About this exercise -
Nothing but a number is needed: the count of lines below that include "eGAS".
···
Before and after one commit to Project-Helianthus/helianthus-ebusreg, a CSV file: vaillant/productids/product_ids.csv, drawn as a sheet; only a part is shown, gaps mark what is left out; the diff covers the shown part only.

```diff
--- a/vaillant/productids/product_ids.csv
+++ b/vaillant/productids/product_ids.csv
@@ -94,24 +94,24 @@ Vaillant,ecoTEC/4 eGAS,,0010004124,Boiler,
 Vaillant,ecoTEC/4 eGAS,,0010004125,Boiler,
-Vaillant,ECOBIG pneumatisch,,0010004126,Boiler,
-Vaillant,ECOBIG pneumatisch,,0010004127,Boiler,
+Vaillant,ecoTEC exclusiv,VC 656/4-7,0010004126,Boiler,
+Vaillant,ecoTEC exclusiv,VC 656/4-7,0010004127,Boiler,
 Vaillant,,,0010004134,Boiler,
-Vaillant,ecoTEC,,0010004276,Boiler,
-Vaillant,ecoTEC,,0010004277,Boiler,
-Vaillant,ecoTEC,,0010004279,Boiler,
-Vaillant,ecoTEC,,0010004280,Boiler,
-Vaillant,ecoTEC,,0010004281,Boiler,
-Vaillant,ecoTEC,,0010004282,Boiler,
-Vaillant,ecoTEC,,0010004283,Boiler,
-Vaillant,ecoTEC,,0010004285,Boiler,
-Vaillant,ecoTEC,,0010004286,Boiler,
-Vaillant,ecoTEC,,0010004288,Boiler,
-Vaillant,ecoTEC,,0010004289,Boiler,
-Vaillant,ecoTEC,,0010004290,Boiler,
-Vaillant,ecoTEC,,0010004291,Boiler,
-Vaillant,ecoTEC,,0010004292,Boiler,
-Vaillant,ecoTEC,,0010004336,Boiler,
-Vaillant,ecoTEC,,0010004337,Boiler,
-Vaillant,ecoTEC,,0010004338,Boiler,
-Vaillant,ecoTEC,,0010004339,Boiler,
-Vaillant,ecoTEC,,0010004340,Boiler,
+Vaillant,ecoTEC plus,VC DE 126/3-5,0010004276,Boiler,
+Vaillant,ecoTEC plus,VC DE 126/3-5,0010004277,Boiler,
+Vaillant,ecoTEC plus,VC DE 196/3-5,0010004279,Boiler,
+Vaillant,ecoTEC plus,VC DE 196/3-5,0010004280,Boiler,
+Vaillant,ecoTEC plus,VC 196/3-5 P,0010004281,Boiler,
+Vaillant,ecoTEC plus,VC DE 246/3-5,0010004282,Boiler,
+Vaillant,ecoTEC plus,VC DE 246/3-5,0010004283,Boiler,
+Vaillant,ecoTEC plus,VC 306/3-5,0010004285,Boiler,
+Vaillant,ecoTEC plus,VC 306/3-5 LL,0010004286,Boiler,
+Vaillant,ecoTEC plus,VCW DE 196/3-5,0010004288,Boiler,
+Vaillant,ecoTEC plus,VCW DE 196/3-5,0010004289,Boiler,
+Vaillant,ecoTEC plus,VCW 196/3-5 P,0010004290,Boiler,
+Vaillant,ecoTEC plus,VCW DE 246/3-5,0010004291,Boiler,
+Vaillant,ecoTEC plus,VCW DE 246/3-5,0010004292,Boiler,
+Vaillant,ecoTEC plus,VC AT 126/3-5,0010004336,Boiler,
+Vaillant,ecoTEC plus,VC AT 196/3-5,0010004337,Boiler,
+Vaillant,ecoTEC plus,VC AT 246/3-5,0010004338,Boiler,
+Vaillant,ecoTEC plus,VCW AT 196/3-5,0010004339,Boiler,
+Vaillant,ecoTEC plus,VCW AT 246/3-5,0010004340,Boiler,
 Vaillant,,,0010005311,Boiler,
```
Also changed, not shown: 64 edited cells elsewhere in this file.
···
Task solution -
2